A Walk Amongst
By Emily Hilliard
It All Comes Full Circle
The work of the Mt. Zion Memorial Fund has become more arduous in recent years, and our campaign to mark the grave of Nathan Beauregard demonstrates the truth behind this statement. Not only did this project take several years, requiring a great deal of research to uncover the facts behind his death and burial, but it also witnessed the debilitating impact of the Covid-19 epidemic on the African American community, and it required numerous visits to the city of Ashland to walk the cemetery and determine the proper location to install the marker. In addition, I endured a host of setbacks in my attempts to contact and establish a relationship with the congregation at Shiloh Missionary Baptist (MB) Church.
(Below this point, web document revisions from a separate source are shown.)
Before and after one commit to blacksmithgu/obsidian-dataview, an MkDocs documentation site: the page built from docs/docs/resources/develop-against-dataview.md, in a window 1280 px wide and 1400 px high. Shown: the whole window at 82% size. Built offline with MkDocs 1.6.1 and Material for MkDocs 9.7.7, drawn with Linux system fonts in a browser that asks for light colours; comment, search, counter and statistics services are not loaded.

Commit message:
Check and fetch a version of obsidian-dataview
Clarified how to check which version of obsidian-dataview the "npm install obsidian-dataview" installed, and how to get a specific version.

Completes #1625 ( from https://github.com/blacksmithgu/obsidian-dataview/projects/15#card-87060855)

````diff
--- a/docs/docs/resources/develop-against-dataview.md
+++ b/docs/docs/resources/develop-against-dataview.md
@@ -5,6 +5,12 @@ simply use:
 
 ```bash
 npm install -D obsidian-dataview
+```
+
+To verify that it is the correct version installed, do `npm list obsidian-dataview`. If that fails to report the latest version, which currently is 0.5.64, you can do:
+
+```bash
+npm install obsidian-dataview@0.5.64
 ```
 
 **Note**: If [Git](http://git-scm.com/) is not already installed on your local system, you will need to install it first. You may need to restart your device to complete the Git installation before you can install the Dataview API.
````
You might say that storm clouds hovered over the project from the beginning, always threatening to unleash a torrent of rainfall, inundating us and stopping us in our tracks.
Thankfully, we persevered after countless hours of research, hundreds of miles of travel, so many phone calls, and numerous discussions with the congregation. Perhaps it was the fact that we encountered so many obstacles along the way that made the installation of the memorial on January 8, 2023 so satisfying.
And it was satisfying. This project–so many years in the making–finally came full circle.
All Hands on Deck
Dr. Moore woke up early that morning, picked up the headstone in Arcola (at the home of master stonemason Alan Orlicek), and drove to Water Valley to pick up MZMF fiscal agent Corey Crowder, who provided digging tools for the project. Then he drove to my house in Oxford, and we secured some cleaning supplies and water needed for the installation. On our way out of town, we met up with Abdul Ajibola, and he got into our vehicle to ride almost two hours to Benton County. Our spirits were high on the drive north through Holly Springs, and the excitement was palpable when my colleagues and I arrived at Shiloh Missionary Baptist Church.
Having taken years of hard work to reach this point, we wanted everything to go smoothly at least once. Dr. Moore drove his vehicle through the cemetery along a worn path right up to the location of the marker. Abdul pulled out the shovel and other implements of internment, and each of us took a turn breaking the earth that holds forever close the remains of Nathan Beauregard. His grave is located beside Rose Beaugard’s grave, which sits directly behind the church and served as the model for the new memorial.
All hands were on deck when it came to installation.
We had arrived early to install the marker and cover it respectfully. Yet, not long after we started installing the headstone, New York filmmaker Augusta Palmer arrived with a family member, carrying a bouquet of flowers to place on the grave. Shiloh MB Church member Verdie Cathey also arrived prior to the official start time to check out the installation process. Miss Cathey played a very instrumental role as our liaison to the deacons of the church. Had it not been for her kind disposition and diligent service to the congregation, we might very well have not succeeded in our efforts. We appreciate her willingness to work with us on this project.
Thank you so much Miss Cathey for contributing to the memorialization effort at Shiloh MB Church.
Over the next thirty minutes, we smiled as Memphian Tom Claypool (who previously attended the dedication of the Charlie Burse memorial in 2019) arrived with his wife. It was refreshing to welcome supporters all the way from Tennessee in rural Benton County. Although we did not expect a huge turnout at the church, especially since the members of Shiloh MB Church planned to organize a more lavish dedication ceremony at a later date, we gratefully welcomed everyone who attended the small ceremony.
Indeed, the size of the crowd did not take away from the importance of why we were there. Dr. Moore and Dr. Ajibola installed the marker admirably, and once it was in the ground and covered with the official MZMF shroud, which has been at every single dedication event since 1990, everyone was ecstatic.
In the film “Good Mornin’ Blues”
Respect for a Blues Legend
Nathan Beauregard departed from this earth on May 25, 1970. His remains were carried back to his hometown of Ashland for burial alongside the remains of his family. In the final years preceding his death, he made an indelible imprint on the Memphis blues community, particularly on the blues revivalists who “discovered” his talents, recorded them for posterity, and gave him the opportunity to perform in front of so many blues enthusiasts at the Memphis Country Blues Festivals.
It took over fifty years to install a proper memorial on the grave of Nathan Beauregard. It took almost five years for the Mt. Zion Memorial Fund to complete its ethical process of memorialization, but thanks to the vision of Dr. Augusta Palmer, the diligent work ethic of Dr. Moore and his research team, and the organization’s dedication to responsible community engagement, the grave of Nathan Beauregard is marked forevermore and serves as a boon for the preservation of the cemetery at Shiloh MB Church.